> **Assigned task**
Print back every record below, exactly as it stands.

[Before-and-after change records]
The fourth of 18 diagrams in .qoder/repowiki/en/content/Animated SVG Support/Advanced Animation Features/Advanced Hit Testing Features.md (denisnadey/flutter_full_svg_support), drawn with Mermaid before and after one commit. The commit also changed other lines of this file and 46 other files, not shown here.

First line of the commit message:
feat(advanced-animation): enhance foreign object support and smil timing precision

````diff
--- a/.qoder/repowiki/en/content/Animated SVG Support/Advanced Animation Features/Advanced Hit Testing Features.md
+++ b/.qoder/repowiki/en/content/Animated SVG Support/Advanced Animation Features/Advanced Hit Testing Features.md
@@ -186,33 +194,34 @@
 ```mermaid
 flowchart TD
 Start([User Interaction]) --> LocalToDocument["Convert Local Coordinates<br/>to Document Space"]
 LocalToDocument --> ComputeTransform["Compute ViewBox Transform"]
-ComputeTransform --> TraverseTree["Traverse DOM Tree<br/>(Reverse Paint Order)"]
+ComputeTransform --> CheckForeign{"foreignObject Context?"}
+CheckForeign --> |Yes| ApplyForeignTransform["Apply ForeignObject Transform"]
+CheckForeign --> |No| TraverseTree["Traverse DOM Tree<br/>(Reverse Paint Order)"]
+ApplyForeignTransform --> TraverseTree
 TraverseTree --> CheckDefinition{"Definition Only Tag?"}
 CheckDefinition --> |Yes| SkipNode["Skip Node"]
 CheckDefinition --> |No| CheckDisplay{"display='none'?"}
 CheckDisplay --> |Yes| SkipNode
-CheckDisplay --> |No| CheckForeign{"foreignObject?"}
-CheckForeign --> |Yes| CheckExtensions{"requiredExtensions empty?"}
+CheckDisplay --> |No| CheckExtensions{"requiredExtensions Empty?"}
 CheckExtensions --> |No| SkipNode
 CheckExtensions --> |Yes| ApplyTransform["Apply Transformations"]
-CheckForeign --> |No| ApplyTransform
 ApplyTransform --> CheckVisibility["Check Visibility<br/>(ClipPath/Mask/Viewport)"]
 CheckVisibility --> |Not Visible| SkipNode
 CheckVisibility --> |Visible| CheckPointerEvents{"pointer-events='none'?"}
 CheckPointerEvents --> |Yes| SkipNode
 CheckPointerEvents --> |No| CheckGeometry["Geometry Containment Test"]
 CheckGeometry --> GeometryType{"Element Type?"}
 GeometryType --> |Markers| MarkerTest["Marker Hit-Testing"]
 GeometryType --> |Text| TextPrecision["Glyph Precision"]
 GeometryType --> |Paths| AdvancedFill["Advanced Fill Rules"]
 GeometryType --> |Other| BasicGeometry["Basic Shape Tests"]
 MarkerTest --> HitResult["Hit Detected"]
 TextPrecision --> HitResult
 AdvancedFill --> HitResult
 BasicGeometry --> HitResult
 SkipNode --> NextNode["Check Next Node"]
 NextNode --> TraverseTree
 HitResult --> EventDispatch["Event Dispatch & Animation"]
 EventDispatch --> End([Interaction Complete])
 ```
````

> **Solution to this task**
The fourth of 18 diagrams in .qoder/repowiki/en/content/Animated SVG Support/Advanced Animation Features/Advanced Hit Testing Features.md (denisnadey/flutter_full_svg_support), drawn with Mermaid before and after one commit. The commit also changed other lines of this file and 46 other files, not shown here.

First line of the commit message:
feat(advanced-animation): enhance foreign object support and smil timing precision

````diff
--- a/.qoder/repowiki/en/content/Animated SVG Support/Advanced Animation Features/Advanced Hit Testing Features.md
+++ b/.qoder/repowiki/en/content/Animated SVG Support/Advanced Animation Features/Advanced Hit Testing Features.md
@@ -186,33 +194,34 @@
 ```mermaid
 flowchart TD
 Start([User Interaction]) --> LocalToDocument["Convert Local Coordinates<br/>to Document Space"]
 LocalToDocument --> ComputeTransform["Compute ViewBox Transform"]
-ComputeTransform --> TraverseTree["Traverse DOM Tree<br/>(Reverse Paint Order)"]
+ComputeTransform --> CheckForeign{"foreignObject Context?"}
+CheckForeign --> |Yes| ApplyForeignTransform["Apply ForeignObject Transform"]
+CheckForeign --> |No| TraverseTree["Traverse DOM Tree<br/>(Reverse Paint Order)"]
+ApplyForeignTransform --> TraverseTree
 TraverseTree --> CheckDefinition{"Definition Only Tag?"}
 CheckDefinition --> |Yes| SkipNode["Skip Node"]
 CheckDefinition --> |No| CheckDisplay{"display='none'?"}
 CheckDisplay --> |Yes| SkipNode
-CheckDisplay --> |No| CheckForeign{"foreignObject?"}
-CheckForeign --> |Yes| CheckExtensions{"requiredExtensions empty?"}
+CheckDisplay --> |No| CheckExtensions{"requiredExtensions Empty?"}
 CheckExtensions --> |No| SkipNode
 CheckExtensions --> |Yes| ApplyTransform["Apply Transformations"]
-CheckForeign --> |No| ApplyTransform
 ApplyTransform --> CheckVisibility["Check Visibility<br/>(ClipPath/Mask/Viewport)"]
 CheckVisibility --> |Not Visible| SkipNode
 CheckVisibility --> |Visible| CheckPointerEvents{"pointer-events='none'?"}
 CheckPointerEvents --> |Yes| SkipNode
 CheckPointerEvents --> |No| CheckGeometry["Geometry Containment Test"]
 CheckGeometry --> GeometryType{"Element Type?"}
 GeometryType --> |Markers| MarkerTest["Marker Hit-Testing"]
 GeometryType --> |Text| TextPrecision["Glyph Precision"]
 GeometryType --> |Paths| AdvancedFill["Advanced Fill Rules"]
 GeometryType --> |Other| BasicGeometry["Basic Shape Tests"]
 MarkerTest --> HitResult["Hit Detected"]
 TextPrecision --> HitResult
 AdvancedFill --> HitResult
 BasicGeometry --> HitResult
 SkipNode --> NextNode["Check Next Node"]
 NextNode --> TraverseTree
 HitResult --> EventDispatch["Event Dispatch & Animation"]
 EventDispatch --> End([Interaction Complete])
 ```
````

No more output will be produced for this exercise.